Once we fueled, we realized we were back on the old route.  We followed it to Adrian, Texas, site of the Midpoint Café, which is supposed to be the exact center of Route 66.  It’s a nice little restaurant and souvenir shop, and they serve a killer cobbler!  By the way, although this may be the midpoint of Route 66, I have to keep reminding myself that we drove about 500 miles before we started our actual voyage.
We continued on the official route to the outskirts of Amarillo, Texas.  There, we spent some “photo op” time at the Cadillac Ranch.  What a strange and wonderful art piece!  Ten old Cadillacs buried nose deep in the soil….  In addition, the owner welcomes graffiti, and all of those cars are covered in numerous layers of spray paint.  This has become so much of a tradition that half of the visitors we saw there came prepared with aerosol cans of paint.  Most had not, apparently, ever seen graffiti…  they just sprayed paint on the cars.
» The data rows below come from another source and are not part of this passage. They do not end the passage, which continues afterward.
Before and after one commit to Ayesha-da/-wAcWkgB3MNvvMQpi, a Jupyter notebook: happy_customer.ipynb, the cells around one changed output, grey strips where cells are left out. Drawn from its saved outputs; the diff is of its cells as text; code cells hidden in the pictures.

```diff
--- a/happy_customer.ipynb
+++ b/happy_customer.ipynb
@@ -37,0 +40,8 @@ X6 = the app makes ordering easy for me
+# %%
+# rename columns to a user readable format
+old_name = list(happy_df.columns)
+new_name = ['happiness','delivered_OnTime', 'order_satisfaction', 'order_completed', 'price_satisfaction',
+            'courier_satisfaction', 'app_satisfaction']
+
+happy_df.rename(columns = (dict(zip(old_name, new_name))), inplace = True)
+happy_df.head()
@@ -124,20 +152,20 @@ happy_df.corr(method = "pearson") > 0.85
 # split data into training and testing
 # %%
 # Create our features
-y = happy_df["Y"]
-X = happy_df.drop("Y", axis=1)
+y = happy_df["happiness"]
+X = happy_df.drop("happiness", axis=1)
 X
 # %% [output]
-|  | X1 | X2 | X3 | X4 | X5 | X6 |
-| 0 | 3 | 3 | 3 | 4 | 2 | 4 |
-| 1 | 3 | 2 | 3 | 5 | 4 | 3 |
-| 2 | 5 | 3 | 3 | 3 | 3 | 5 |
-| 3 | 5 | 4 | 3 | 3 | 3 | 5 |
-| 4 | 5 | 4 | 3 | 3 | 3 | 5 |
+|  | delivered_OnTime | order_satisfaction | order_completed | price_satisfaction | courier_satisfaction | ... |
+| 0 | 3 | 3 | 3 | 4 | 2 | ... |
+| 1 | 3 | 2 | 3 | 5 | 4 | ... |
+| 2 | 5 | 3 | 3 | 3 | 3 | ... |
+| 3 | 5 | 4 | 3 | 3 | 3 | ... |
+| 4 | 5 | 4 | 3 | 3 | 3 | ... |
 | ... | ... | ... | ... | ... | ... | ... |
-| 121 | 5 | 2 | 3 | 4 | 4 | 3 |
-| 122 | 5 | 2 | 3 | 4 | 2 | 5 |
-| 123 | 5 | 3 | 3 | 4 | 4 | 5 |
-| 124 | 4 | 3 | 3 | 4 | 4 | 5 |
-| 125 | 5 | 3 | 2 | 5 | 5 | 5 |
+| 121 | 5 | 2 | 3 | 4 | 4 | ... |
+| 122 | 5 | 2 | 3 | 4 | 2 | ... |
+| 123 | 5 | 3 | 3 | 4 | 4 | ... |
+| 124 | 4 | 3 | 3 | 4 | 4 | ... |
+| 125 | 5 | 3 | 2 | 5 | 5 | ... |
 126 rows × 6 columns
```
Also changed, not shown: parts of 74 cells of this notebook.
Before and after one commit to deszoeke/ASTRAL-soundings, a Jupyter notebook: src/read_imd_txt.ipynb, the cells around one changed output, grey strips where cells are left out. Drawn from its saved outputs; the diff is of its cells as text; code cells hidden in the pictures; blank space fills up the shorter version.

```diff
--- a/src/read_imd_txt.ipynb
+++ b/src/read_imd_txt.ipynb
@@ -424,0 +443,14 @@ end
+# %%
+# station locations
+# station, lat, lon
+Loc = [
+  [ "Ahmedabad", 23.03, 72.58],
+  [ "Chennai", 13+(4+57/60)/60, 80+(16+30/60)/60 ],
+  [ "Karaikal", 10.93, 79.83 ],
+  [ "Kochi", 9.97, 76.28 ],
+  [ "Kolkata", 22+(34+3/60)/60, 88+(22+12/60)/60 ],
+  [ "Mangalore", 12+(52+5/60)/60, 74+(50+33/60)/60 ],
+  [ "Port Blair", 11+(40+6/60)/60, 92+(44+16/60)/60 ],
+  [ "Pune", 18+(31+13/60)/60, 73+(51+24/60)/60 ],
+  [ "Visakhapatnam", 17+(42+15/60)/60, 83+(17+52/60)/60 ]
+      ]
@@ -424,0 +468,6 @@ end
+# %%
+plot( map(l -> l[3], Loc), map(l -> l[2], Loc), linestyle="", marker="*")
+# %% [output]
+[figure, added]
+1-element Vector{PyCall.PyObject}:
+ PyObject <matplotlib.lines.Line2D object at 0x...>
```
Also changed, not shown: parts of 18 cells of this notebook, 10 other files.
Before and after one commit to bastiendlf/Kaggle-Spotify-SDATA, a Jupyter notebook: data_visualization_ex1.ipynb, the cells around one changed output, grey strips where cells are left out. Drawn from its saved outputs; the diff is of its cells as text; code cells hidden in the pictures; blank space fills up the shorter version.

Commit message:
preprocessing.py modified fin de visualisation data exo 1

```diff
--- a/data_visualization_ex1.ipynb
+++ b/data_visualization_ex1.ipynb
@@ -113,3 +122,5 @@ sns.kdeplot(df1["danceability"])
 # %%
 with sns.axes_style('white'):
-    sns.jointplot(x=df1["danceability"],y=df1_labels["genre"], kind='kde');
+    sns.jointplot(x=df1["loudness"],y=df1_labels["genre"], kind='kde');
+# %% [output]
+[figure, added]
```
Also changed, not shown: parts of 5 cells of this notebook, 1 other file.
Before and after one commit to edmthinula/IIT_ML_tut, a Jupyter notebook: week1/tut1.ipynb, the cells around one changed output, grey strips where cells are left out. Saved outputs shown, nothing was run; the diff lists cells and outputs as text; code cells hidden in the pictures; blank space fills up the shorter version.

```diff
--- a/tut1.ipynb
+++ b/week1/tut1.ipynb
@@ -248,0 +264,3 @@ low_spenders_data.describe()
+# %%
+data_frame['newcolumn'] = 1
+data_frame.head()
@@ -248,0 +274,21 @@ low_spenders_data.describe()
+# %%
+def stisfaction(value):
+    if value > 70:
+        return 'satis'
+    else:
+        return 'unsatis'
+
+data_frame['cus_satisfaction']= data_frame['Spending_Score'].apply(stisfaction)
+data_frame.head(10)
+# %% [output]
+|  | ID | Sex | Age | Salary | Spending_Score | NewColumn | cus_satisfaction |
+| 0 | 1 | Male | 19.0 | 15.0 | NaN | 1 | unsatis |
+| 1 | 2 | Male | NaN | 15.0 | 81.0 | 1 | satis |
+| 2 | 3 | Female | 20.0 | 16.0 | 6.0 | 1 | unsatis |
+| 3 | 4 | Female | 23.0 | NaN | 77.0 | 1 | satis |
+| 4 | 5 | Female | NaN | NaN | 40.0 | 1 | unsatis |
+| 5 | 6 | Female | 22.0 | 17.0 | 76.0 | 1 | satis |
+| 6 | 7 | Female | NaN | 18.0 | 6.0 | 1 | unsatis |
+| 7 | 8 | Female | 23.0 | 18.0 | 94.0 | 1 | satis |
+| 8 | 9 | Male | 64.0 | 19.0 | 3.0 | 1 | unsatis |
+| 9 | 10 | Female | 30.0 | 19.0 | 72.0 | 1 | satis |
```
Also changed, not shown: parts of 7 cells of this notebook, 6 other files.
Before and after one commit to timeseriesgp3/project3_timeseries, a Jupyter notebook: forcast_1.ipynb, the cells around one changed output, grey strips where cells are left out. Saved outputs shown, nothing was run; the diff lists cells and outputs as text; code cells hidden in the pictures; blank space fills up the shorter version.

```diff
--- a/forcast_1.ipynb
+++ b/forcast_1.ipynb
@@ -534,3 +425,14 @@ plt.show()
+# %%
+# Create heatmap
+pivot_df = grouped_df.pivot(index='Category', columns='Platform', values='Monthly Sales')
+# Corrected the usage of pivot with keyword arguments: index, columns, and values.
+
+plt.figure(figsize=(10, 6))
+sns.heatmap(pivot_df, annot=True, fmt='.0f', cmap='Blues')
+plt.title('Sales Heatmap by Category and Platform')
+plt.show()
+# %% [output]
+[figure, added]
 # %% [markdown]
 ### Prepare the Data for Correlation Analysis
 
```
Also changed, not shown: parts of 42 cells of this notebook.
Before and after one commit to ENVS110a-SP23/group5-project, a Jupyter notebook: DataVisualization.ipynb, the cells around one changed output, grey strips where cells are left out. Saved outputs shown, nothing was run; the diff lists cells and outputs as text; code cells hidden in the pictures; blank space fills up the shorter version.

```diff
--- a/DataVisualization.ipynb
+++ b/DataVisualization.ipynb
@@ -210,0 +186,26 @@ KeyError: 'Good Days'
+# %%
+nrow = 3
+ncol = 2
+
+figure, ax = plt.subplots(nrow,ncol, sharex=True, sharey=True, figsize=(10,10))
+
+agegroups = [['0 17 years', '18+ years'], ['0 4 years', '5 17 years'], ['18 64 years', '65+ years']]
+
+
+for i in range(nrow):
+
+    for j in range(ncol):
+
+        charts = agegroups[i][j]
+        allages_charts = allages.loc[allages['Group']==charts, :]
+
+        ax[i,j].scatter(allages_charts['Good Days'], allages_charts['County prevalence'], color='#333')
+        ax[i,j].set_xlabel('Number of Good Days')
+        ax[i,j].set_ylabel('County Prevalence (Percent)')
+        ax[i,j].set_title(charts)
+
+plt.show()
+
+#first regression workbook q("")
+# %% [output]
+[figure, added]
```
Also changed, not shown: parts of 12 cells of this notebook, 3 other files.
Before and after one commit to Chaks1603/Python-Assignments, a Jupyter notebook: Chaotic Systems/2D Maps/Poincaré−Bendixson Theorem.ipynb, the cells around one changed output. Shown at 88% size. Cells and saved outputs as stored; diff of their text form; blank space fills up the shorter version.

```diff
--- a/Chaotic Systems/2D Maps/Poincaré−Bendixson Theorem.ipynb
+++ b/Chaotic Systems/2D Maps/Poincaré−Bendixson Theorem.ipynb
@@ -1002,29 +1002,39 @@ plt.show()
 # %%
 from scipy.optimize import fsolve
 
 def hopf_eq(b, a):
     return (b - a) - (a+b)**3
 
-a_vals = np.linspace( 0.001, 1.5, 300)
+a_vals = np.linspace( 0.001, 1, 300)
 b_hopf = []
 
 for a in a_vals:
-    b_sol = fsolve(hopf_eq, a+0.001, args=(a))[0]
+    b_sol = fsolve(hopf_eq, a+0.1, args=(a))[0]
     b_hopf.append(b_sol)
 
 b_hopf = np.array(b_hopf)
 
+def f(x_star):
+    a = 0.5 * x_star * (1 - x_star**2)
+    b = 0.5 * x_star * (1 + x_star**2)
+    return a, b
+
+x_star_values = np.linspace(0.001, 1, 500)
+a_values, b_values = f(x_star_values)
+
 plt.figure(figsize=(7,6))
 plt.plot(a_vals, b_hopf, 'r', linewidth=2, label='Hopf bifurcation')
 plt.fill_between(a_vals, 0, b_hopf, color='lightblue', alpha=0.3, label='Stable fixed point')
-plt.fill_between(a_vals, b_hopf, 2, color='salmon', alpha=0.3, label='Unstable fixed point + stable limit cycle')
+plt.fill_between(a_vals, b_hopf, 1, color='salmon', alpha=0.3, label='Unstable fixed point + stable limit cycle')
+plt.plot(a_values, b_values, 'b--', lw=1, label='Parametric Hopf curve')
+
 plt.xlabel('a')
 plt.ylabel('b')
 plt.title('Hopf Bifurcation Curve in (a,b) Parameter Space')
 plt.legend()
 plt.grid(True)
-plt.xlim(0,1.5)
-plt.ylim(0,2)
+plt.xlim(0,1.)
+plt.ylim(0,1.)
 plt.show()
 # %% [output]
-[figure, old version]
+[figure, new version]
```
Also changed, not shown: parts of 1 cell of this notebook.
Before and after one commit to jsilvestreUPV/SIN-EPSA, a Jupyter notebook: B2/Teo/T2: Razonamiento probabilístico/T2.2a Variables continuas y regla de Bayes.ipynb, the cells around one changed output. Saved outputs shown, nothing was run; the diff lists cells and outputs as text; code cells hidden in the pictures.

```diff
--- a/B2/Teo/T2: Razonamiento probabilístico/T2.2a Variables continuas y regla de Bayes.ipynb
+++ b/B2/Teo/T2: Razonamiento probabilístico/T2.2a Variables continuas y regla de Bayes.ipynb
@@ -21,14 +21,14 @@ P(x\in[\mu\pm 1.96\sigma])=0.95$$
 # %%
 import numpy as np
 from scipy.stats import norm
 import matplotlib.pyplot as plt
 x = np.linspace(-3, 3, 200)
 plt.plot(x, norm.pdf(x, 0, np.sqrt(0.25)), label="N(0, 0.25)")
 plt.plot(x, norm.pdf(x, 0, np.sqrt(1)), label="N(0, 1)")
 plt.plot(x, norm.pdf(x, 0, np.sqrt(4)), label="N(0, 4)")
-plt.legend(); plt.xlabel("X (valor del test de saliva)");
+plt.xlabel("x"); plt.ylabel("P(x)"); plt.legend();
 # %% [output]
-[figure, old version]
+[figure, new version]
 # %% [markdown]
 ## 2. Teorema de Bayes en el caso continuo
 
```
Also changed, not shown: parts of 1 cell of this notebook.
Yes, we drove by the “largest cross in the western hemisphere” and the “leaning water tower.”  These were interesting to see, but not worth a stop.  We’re still trying to beat the rain, and our own schedule.
We arrived in Clinton, Oklahoma, about 4:30 pm.  As we were searching for a motel, we drove right by the Route 66 Museum.  Why not?  We turned around and checked it out.  The place is really very interesting.  It has memorabilia and exhibits (with appropriate piped-in music) organized by decades related to the history and culture of Route 66.  There were reconstructions of a roadside garage, a “tourist camp,” a ‘50s diner, etc.  The whole thing culminated in a movie narrated by Bobby Troup, the writer of the song “Get Your Kicks on Route 66.”
Time to sign off.  We’re comfortably settled in our motel room, relaxing and planning tomorrow’s journey.